An article from the Greater Good Science Center at UC Berkley suggests other studies have found similar results: those who were happier in life were less likely to have long term health conditions and that happiness may help lower risk for certain chronic diseases.
While having a joyful disposition doesn’t make you immune to pain, it may help pain perception in certain instances.
Some research suggests having positive emotions may help lessen pain associated with chronic conditions like arthritis.
According to the Greater Good Science Center at UC Berkley, over the course of a 2005 study, those with higher ratings of positivity were less likely to experience increases in pain.
Another study found those with the highest level of positive emotions had less symptoms of pains associated with muscle strains or heart burn.
Conclusion: Why it is healthy to be happy?
Many research studies have shown an association between being happy and health benefits. The measurements of happiness can vary from positive emotions, optimism, etc.
Researchers are still clarifying how feeling happy can impact different aspects of health. It could be the lifestyle behaviors associated with being happy and lowered stress, like incorporating exercise habits and adequate sleep, may contribute to health benefits.
Happiness has been associated with lowered blood pressure, lowered risk for cardiovascular disease, bossting immune health, and may even lower risk for impairment later in life.

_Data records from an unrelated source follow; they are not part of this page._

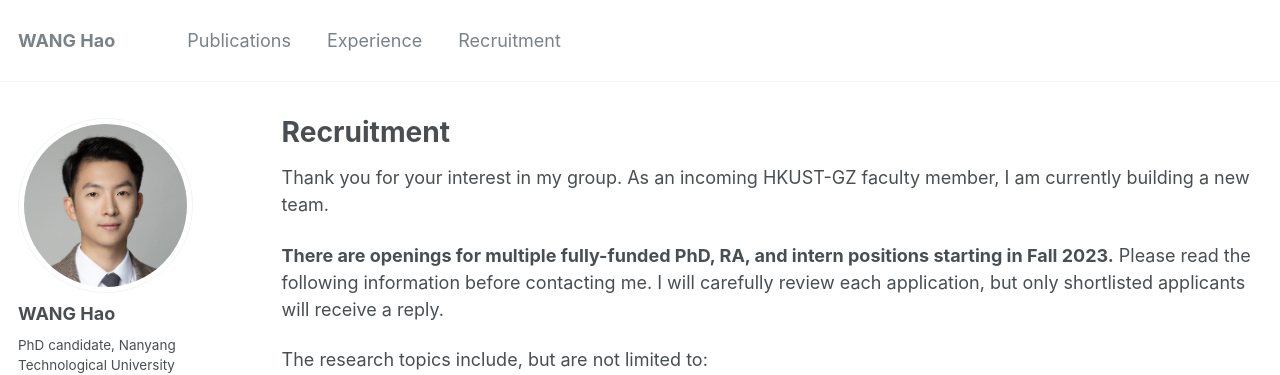
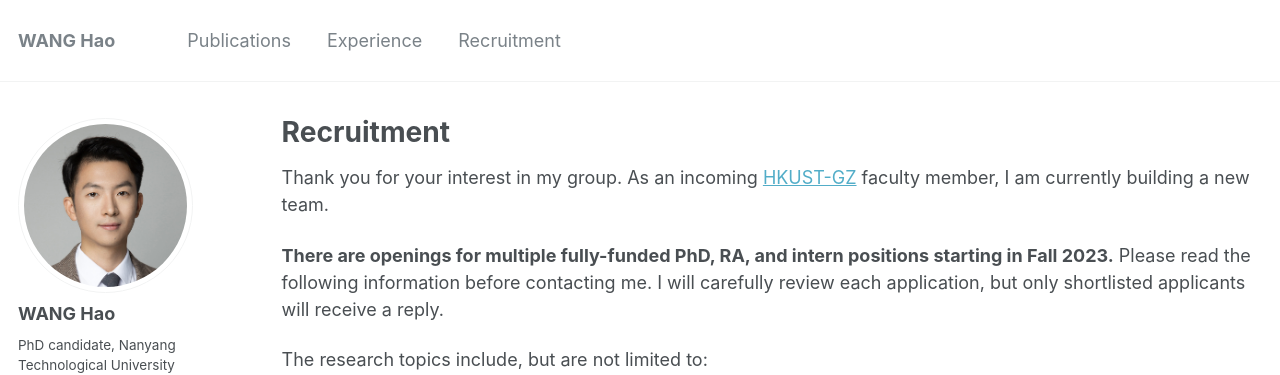
Before and after one commit to hwang1996/hwang1996.github.io, a Jekyll site: the page built from _pages/recruitment.md, in a window 1280 px wide and 900 px high. Shown: the top 375 px of the window. Built offline with Jekyll 4.4.1, drawn with Linux system fonts in a browser that asks for light colours; some of the changed lines change nothing that is shown.

Commit message:
2023.6.24 updates

```diff
--- a/_pages/recruitment.md
+++ b/_pages/recruitment.md
@@ -6,7 +6,7 @@ author_profile: true
 ---
 
 
-Thank you for your interest in my group. As an incoming HKUST-GZ faculty member, I am currently building a new team.
+Thank you for your interest in my group. As an incoming [HKUST-GZ](https://wanghao.tech/recruitment/) faculty member, I am currently building a new team.
 
 **There are openings for multiple fully-funded PhD, RA, and intern positions starting in Fall 2023.** Please read the following information before contacting me. I will carefully review each application, but only shortlisted applicants will receive a reply.
 
```
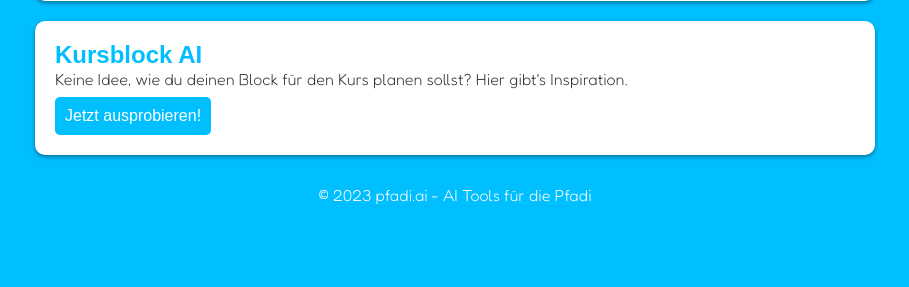
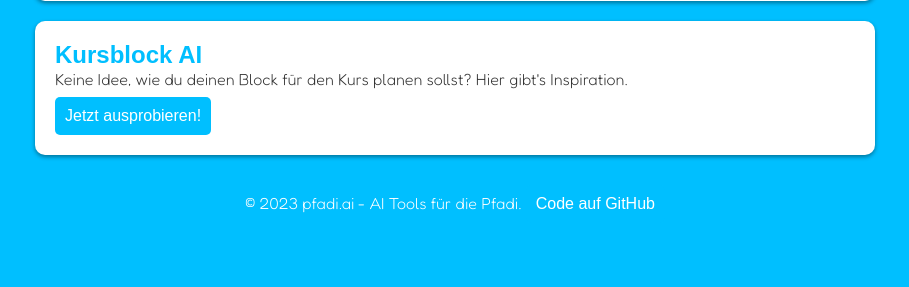
Before and after one commit to carlobeltrame/pfadi.ai, a PHP site: page / in a window 1280 px wide. Shown: the part 420-707 px from the top of the page, without its empty margins (185-1094 px from the left). Run offline with PHP 8.4, Linux system fonts and the light colour scheme; some web fonts are replaced.

Commit message:
Add footer link to GitHub

```diff
--- a/index.html
+++ b/index.html
@@ -38,7 +38,7 @@
 </section>
 
 <footer>
-  <p>&copy; 2023 pfadi.ai - AI Tools für die Pfadi</p>
+  <p>&copy; 2023 pfadi.ai - AI Tools für die Pfadi. <a href="https://github.com/carlobeltrame/pfadi.ai" target="_blank">Code auf GitHub</a></p>
 </footer>
 </body>
 </html>
--- a/kursblock/index.php
+++ b/kursblock/index.php
@@ -286,6 +286,6 @@
 </section>
 
 <footer>
-  <p>&copy; 2023 pfadi.ai - AI Tools für die Pfadi</p>
+  <p>&copy; 2023 pfadi.ai - AI Tools für die Pfadi. <a href="https://github.com/carlobeltrame/pfadi.ai" target="_blank">Code auf GitHub</a></p>
 </footer>
 </body>
--- a/samstag/index.php
+++ b/samstag/index.php
@@ -403,6 +403,6 @@
 </section>
 
 <footer>
-  <p>&copy; 2023 pfadi.ai - AI Tools für die Pfadi</p>
+  <p>&copy; 2023 pfadi.ai - AI Tools für die Pfadi. <a href="https://github.com/carlobeltrame/pfadi.ai" target="_blank">Code auf GitHub</a></p>
 </footer>
 </body>
```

Being happy or positive may also lessen pain symptoms associated with some chronic conditions.
Being happy can be from a variety of things you can control, like your attitude, to things you can’t control like genetics. Disease risk can also have many factors.
No one is suggesting being happy all the time will make you immune from negative health issues. However, it just may help you lower risk and may be associated with some benefits besides seeing the glass as half full.